7.5/10
21
2 user

Jack Paar: Smart Television (2003)

PBS documentary examining the work of Jack Paar.
Reviews

Photos

Add Image Add an image

Do you have any images for this title?

Edit

Cast

Credited cast:
Muhammad Ali ... Himself (archive footage)
Woody Allen ... Himself (archive footage)
The Beatles ... Themselves (archive footage)
Peggy Cass ... Herself (archive footage)
Fidel Castro ... Himself (archive footage)
Dick Cavett ... Himself
Nat 'King' Cole ... Himself (archive footage)
Bill Cosby ... Himself (archive footage)
Hugh Downs ... Himself
Kermit the Frog ... Himself (archive footage)
Judy Garland ... Herself (archive footage)
Robert Goulet ... Himself (archive footage)
Hal Gurnee Hal Gurnee ... Himself
Jim Henson ... Himself (archive footage)
John F. Kennedy ... Himself (archive footage)
Edit

Storyline

PBS documentary examining the work of Jack Paar.

Plot Summary | Add Synopsis


Edit

Details

Country:

USA

Language:

English

Release Date:

2003 (USA) See more »

Company Credits

Production Co:

LSL Productions See more »
Show more on IMDbPro »

Technical Specs

Sound Mix:

Stereo

Aspect Ratio:

1.33 : 1
See full technical specs »

Frequently Asked Questions

This FAQ is empty. Add the first question.

User Reviews

 
Way too much "what celebrities think of Paar"
12 October 2008 | by bkenglandSee all my reviews

My personal test for documentaries about entertainers is this: If the amount of time spent on other celebrities comments about the subject's "importance" vs. the amount of time showing actual clips of the subject in action is the same or greater, the documentary fails the test, and I go for rewind and eject. This documentary failed the test within the first ten minutes.

I suspect that documentary producers do this to save money they would otherwise have to pay in royalties for the clips. Otherwise, I can't imagine what compels them to use such a format.

In the case of Jack Paar, if his talents are worth learning about, and, by the way, I believe that they are, let's just see his performances unbroken and uninterrupted. The only additions should be those that put his work in historical context, or that flesh out his personality and life story. In any of these cases, the additions should be brief and inserted judiciously.
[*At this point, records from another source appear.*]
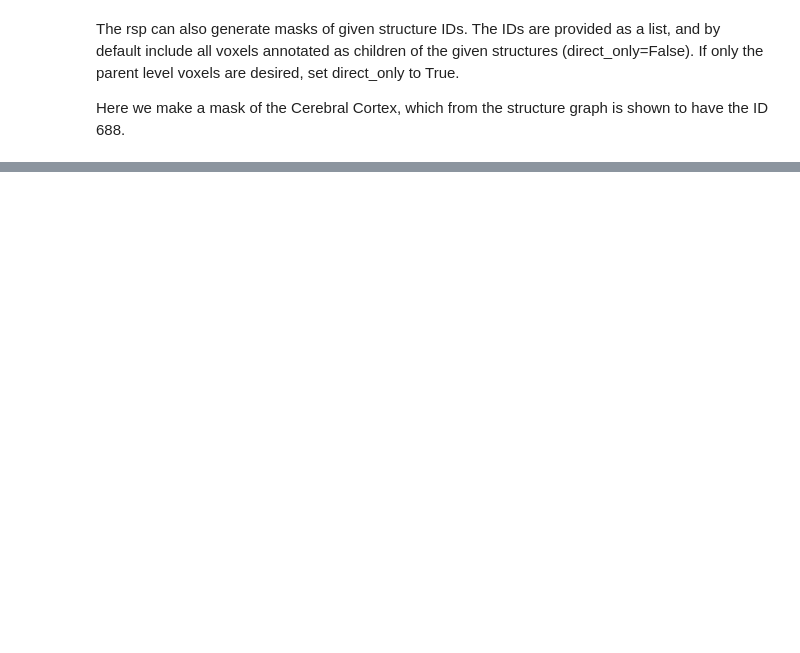
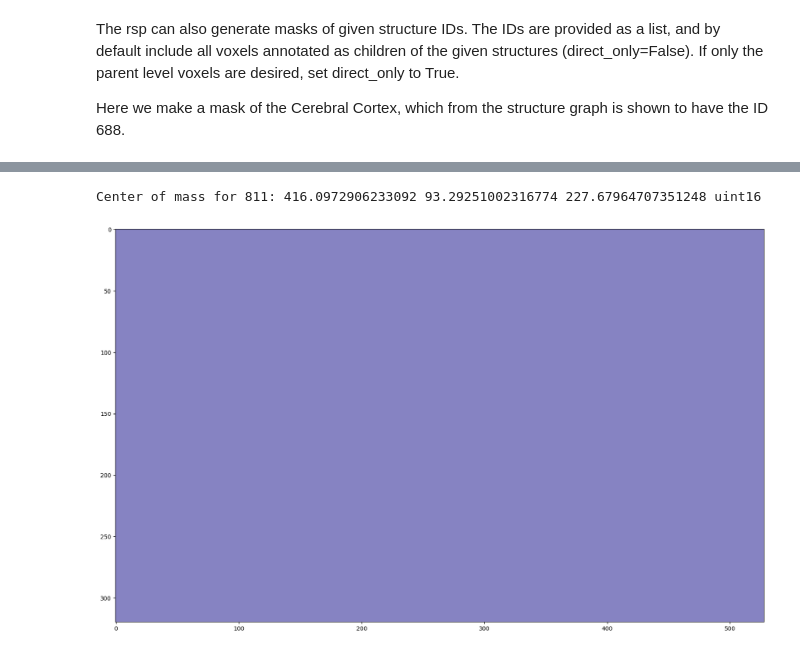
Before and after one commit to BrainSharer/pipeline, a Jupyter notebook: src/registration/notebooks/find_allen_regions.ipynb, the cells around one changed output, grey strips where cells are left out. Drawn from its saved outputs; the diff is of its cells as text; code cells hidden in the pictures; blank space fills up the shorter version.

```diff
--- a/src/registration/notebooks/find_allen_regions.ipynb
+++ b/src/registration/notebooks/find_allen_regions.ipynb
@@ -101,3 +120,20 @@ plt.scatter(y, x, c='#000000', s=40)
 plt.imshow(slice, cmap='plasma')
 # Center of mass for 381: (337.62106378683893, 206.69036132418248, 227.7101836899475)
 # This COM from the calculation is in the center of the two masses
+# %%
+plt.figure(figsize=[20,20])
+for id in IC:
+    structure_mask = rsp.make_structure_mask([id], direct_only=False)
+    structure_mask = structure_mask
+    x,y,z = center_of_mass(structure_mask)
+    # in structure_mask, first index would be coronal, 3rd is sagittal
+    i = int(z/2)
+    slice = structure_mask[:,:,i].astype(np.uint16) * id * 100
+    print(f'Center of mass for {id}: {x} {y} {z} {slice.dtype}')
+    #plt.scatter(z, y, c='#FFFFFF', s=40)
+    slice = np.rot90(slice, axes=(0,1))
+    slice = np.flip(slice, axis=0)
+    plt.imshow(slice, cmap='plasma',alpha=0.5)
+# %% [output]
+Center of mass for 811: 416.0972906233092 93.29251002316774 227.67964707351248 uint16
+[figure, added]
```
Also changed, not shown: parts of 5 cells of this notebook, 9 other files.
0 of 0 people found this review helpful.  Was this review helpful to you? | Report this
Review this title | See all 2 user reviews »

Contribute to This Page



Recently Viewed